* Task *
Print each entry word for word without images.

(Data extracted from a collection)
+++++

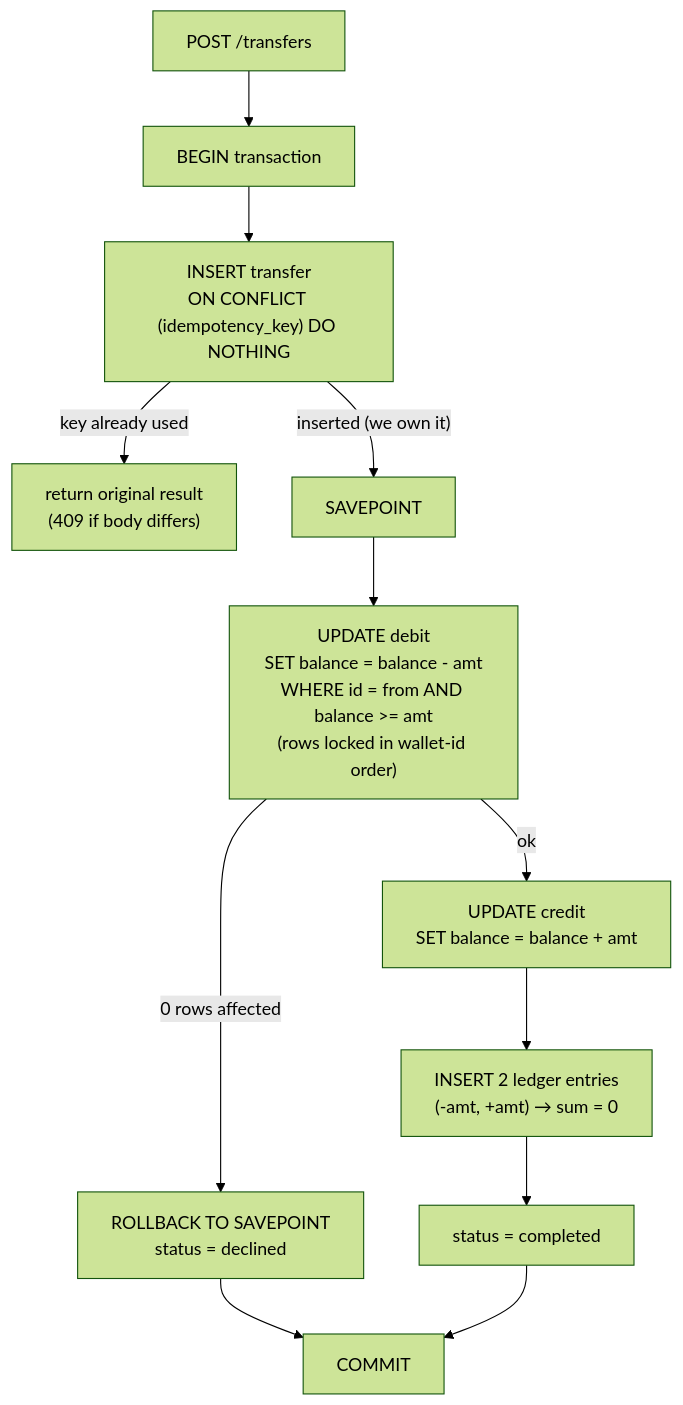
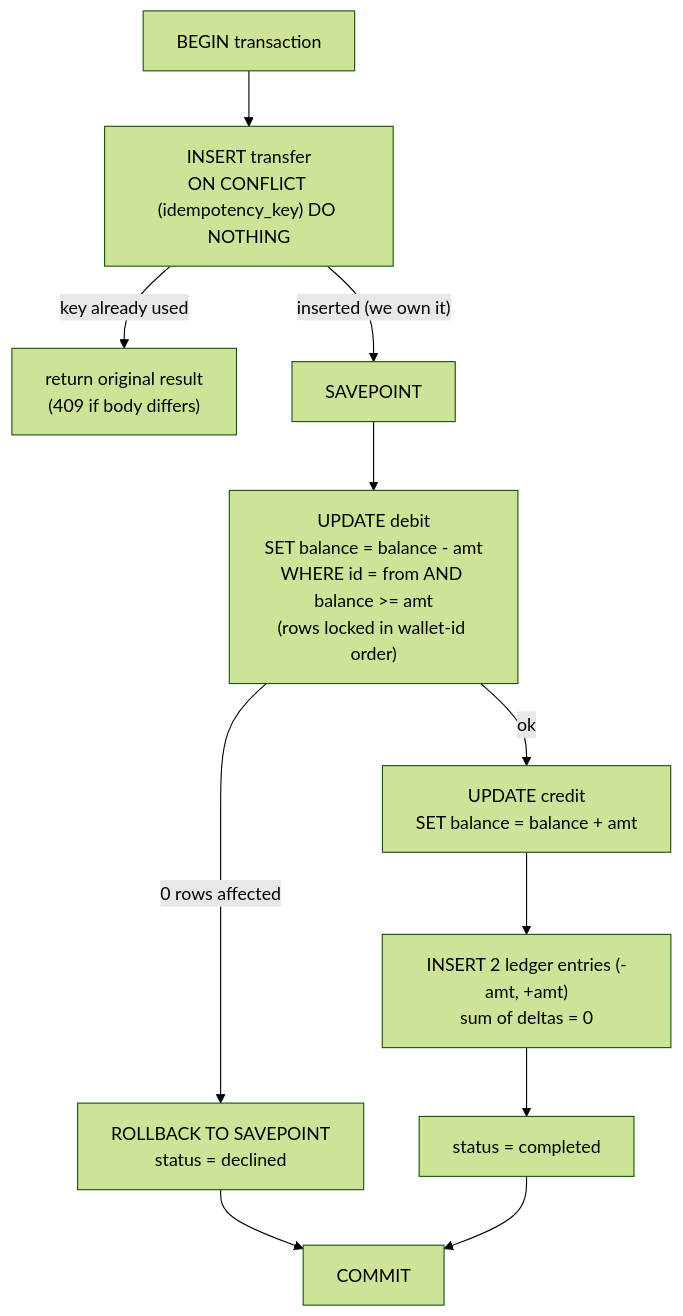
The fourth of 4 diagrams in docs/ARCHITECTURE.md (sovanmondal/ledger-wallet), drawn with Mermaid (forest theme) before and after one commit. The commit also changed other lines of this file, not shown here.

Commit message:
docs: industry-level architecture (layered view, deployment topology, request lifecycle)

````diff
--- a/docs/ARCHITECTURE.md
+++ b/docs/ARCHITECTURE.md
@@ -18,14 +63,13 @@
 ```mermaid
 flowchart TD
-  S["POST /transfers"] --> BEGIN["BEGIN transaction"]
-  BEGIN --> INS["INSERT transfer<br/>ON CONFLICT (idempotency_key) DO NOTHING"]
+  BEGIN["BEGIN transaction"] --> INS["INSERT transfer<br/>ON CONFLICT (idempotency_key) DO NOTHING"]
   INS -->|"key already used"| REPLAY["return original result<br/>(409 if body differs)"]
   INS -->|"inserted (we own it)"| SP["SAVEPOINT"]
   SP --> DEBIT["UPDATE debit<br/>SET balance = balance - amt<br/>WHERE id = from AND balance >= amt<br/>(rows locked in wallet-id order)"]
   DEBIT -->|"0 rows affected"| DECL["ROLLBACK TO SAVEPOINT<br/>status = declined"]
   DEBIT -->|"ok"| CREDIT["UPDATE credit<br/>SET balance = balance + amt"]
-  CREDIT --> LEDGER["INSERT 2 ledger entries<br/>(-amt, +amt) → sum = 0"]
+  CREDIT --> LEDGER["INSERT 2 ledger entries (-amt, +amt)<br/>sum of deltas = 0"]
   LEDGER --> DONE["status = completed"]
   DECL --> COMMIT["COMMIT"]
   DONE --> COMMIT["COMMIT"]
 ```
````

+++++

* Response area *
The fourth of 4 diagrams in docs/ARCHITECTURE.md (sovanmondal/ledger-wallet), drawn with Mermaid (forest theme) before and after one commit. The commit also changed other lines of this file, not shown here.

Commit message:
docs: industry-level architecture (layered view, deployment topology, request lifecycle)

````diff
--- a/docs/ARCHITECTURE.md
+++ b/docs/ARCHITECTURE.md
@@ -18,14 +63,13 @@
 ```mermaid
 flowchart TD
-  S["POST /transfers"] --> BEGIN["BEGIN transaction"]
-  BEGIN --> INS["INSERT transfer<br/>ON CONFLICT (idempotency_key) DO NOTHING"]
+  BEGIN["BEGIN transaction"] --> INS["INSERT transfer<br/>ON CONFLICT (idempotency_key) DO NOTHING"]
   INS -->|"key already used"| REPLAY["return original result<br/>(409 if body differs)"]
   INS -->|"inserted (we own it)"| SP["SAVEPOINT"]
   SP --> DEBIT["UPDATE debit<br/>SET balance = balance - amt<br/>WHERE id = from AND balance >= amt<br/>(rows locked in wallet-id order)"]
   DEBIT -->|"0 rows affected"| DECL["ROLLBACK TO SAVEPOINT<br/>status = declined"]
   DEBIT -->|"ok"| CREDIT["UPDATE credit<br/>SET balance = balance + amt"]
-  CREDIT --> LEDGER["INSERT 2 ledger entries<br/>(-amt, +amt) → sum = 0"]
+  CREDIT --> LEDGER["INSERT 2 ledger entries (-amt, +amt)<br/>sum of deltas = 0"]
   LEDGER --> DONE["status = completed"]
   DECL --> COMMIT["COMMIT"]
   DONE --> COMMIT["COMMIT"]
 ```
````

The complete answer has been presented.